■ **PROBLEM DETAILS**
Whenever the word "seed" turns up in a line of the data below, copy that line.
*** THE INPUT ***
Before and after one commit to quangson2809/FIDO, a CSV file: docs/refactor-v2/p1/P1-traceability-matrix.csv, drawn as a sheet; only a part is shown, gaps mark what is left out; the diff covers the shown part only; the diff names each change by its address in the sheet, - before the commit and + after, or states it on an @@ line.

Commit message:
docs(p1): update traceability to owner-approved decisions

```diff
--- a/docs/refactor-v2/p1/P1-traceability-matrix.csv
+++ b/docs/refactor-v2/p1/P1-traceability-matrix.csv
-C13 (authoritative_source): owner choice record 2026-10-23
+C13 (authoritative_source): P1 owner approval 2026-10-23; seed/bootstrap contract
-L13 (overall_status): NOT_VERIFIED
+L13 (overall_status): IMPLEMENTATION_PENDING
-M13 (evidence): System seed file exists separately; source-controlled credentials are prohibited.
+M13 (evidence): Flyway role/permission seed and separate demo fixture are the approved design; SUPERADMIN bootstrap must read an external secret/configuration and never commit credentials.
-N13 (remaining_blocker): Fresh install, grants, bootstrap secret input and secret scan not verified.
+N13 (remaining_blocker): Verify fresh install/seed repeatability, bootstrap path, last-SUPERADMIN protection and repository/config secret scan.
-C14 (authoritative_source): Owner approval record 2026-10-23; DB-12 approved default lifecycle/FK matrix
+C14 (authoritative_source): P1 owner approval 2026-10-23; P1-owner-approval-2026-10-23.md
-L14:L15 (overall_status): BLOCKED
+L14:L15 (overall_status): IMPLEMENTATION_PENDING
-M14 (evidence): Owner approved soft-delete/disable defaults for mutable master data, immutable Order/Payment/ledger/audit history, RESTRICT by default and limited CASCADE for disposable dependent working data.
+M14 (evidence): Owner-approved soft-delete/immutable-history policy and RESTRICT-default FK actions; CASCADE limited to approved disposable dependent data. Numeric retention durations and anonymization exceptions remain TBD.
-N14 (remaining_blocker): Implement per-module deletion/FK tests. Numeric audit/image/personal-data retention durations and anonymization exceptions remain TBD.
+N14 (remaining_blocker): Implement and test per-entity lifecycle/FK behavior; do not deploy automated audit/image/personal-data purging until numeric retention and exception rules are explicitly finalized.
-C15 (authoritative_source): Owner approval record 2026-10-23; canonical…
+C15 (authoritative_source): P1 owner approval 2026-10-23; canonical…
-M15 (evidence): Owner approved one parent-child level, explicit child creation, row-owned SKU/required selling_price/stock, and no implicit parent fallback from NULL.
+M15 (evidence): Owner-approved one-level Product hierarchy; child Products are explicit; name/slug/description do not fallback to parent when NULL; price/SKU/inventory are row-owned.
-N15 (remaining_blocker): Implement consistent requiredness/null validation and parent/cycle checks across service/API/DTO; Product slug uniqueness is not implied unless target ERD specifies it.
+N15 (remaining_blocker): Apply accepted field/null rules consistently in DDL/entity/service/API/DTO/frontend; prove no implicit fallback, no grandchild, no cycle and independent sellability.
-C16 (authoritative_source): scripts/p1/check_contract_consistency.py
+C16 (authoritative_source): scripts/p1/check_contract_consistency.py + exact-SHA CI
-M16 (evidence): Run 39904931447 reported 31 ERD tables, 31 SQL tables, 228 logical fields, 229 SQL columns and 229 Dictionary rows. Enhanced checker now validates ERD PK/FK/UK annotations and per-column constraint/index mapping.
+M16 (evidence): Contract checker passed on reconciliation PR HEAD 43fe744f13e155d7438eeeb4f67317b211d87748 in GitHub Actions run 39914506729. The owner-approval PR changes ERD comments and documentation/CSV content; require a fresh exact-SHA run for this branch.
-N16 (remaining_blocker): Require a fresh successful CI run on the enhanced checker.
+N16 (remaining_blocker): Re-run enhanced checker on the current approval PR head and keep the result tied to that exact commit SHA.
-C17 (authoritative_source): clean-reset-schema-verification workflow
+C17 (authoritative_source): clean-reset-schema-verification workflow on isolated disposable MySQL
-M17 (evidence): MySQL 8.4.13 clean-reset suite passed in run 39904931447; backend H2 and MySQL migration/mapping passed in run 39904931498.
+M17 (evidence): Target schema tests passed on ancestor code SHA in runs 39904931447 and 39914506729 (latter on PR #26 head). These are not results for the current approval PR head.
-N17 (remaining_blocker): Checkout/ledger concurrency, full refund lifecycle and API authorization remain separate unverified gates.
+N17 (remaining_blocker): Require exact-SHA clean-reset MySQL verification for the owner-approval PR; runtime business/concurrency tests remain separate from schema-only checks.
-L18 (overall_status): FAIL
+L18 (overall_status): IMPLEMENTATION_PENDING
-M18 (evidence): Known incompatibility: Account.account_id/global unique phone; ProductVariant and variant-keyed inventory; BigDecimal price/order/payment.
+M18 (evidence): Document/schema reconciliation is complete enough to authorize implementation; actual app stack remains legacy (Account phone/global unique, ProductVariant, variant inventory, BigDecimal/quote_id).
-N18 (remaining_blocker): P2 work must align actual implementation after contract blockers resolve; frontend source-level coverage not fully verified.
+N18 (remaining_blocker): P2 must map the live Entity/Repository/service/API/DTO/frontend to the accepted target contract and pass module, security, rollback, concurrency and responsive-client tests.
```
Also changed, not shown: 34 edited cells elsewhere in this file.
***
■ **EXERCISE SOLUTION**
+C13 (authoritative_source): P1 owner approval 2026-10-23; seed/bootstrap contract
-M13 (evidence): System seed file exists separately; source-controlled credentials are prohibited.
+M13 (evidence): Flyway role/permission seed and separate demo fixture are the approved design; SUPERADMIN bootstrap must read an external secret/configuration and never commit credentials.
+N13 (remaining_blocker): Verify fresh install/seed repeatability, bootstrap path, last-SUPERADMIN protection and repository/config secret scan.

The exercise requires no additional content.